Our new recording from Dadaisme sports a weighty philosophical concept. Entitled "Dasein Mosaic," it is inspired by Heidegger's notion of "Dasein." Put simply, "Mosaic" is directly informed by a view of existence or being that's split between two states: selfhood and society.
For Western observers, many locations across a Russian map - with unpronounceable names and windswept railway stations - can appear unimaginably distant. In one of those lonely places we find SV Hutor.
The Petrozavodsk duo Love Cult have just announced they'll be writing one track each day - for an entire year. Other new projects, such as Moscow's Rhizome, express similar forms of private industry.
"When I compose, I simply turn off my brain and surrender to a flight of fancy. It's something elusive. It happens all of a sudden, spontaneously... it's what you might call 'improvisation of the heart and soul.'"
"As I was writing these Empty Patterns tracks, I imagined all kinds of empty buildings to myself. They included large and vacuous halls, in the center of which a gramophone was playing..."
Romantic metaphors inform these new recordings, all borrowed from discussions of open forests, boundless oceans, and "schizoid" thought. Daily life, however, stubbornly refuses to cooperate.
Moscow's Electrosound label has gathered seven drone or dark ambient compositions together. They are designed to evoke a sense of unease; slowly it becomes clear where such worries originate.
A number of tech-house and dub techno releases this week speak fondly of solitude. Both isolation and introspection have a unique significance for those who work online.
Performers from Moscow, Novosibirsk, Pskov, and Sevastopol cast a doubting eye on modern society. As a result, their materials grow quieter in anticipation of better, more isolated realms.
Discussions transpire this week regarding the ways in which electronic music lacks an evident center online.
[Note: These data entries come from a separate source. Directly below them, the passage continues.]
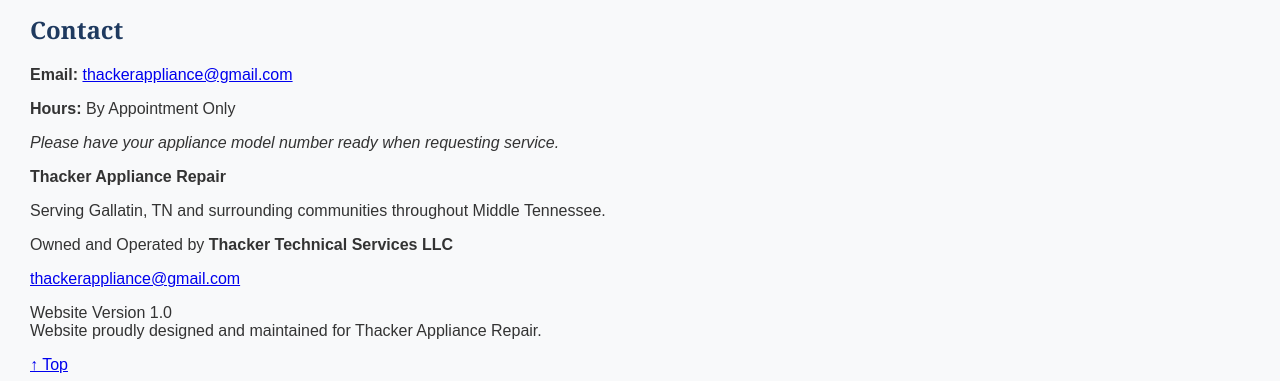
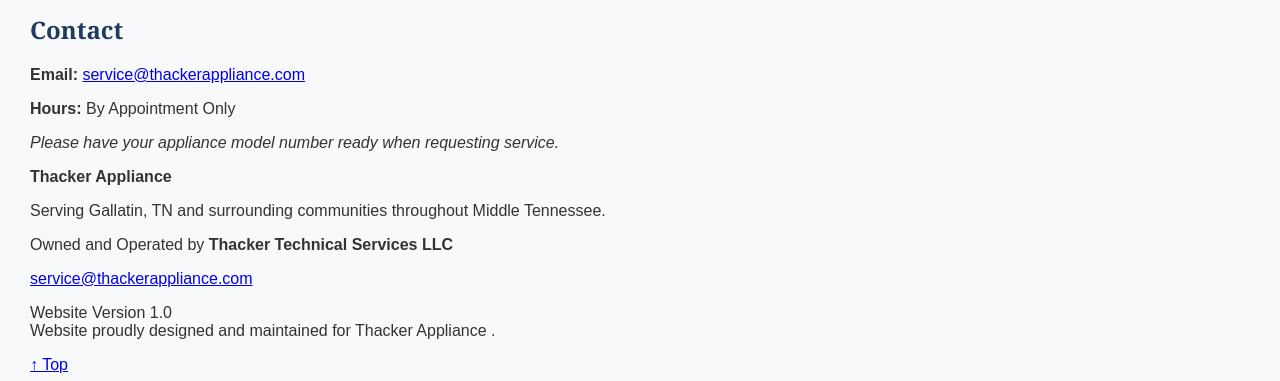
Before and after one commit to thackerappliance/thacker-appliance-website, a plain HTML site: page index.html in a window 1280 px wide. Shown: the part 2324-2705 px from the top of the page. Drawn offline with Linux system fonts and the light colour scheme.

Commit message:
Updated text visuals and corrected email address display

```diff
--- a/index.html
+++ b/index.html
@@ -223,11 +223,11 @@
 </section>
 
 <footer>
-<p><strong>Thacker Appliance Repair</strong></p>
+<p><strong>Thacker Appliance</strong></p>
 <p>Serving Gallatin, TN and surrounding communities throughout Middle Tennessee.</p>
 <p>Owned and Operated by <strong>Thacker Technical Services LLC</strong></p>
 <p id="footer-contact-methods"></p>
-<p class="small">Website Version 1.0<br>Website proudly designed and maintained for Thacker Appliance Repair.</p>
+<p class="small">Website Version 1.0<br>Website proudly designed and maintained for Thacker Appliance .</p>
 </footer>
 
 <a class="top" href="#top">&uarr; Top</a>
--- a/js/script.js
+++ b/js/script.js
@@ -14,7 +14,7 @@
     contact: {
         phoneNumber: "+16159622134",
         phoneDisplay: "(615) 962-2134",
-        emailAddress: "thackerappliance@gmail.com"
+        emailAddress: "service@thackerappliance.com"
     }
 });
 
```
Over time, however, the strange benefits of decentered enterprise become clear.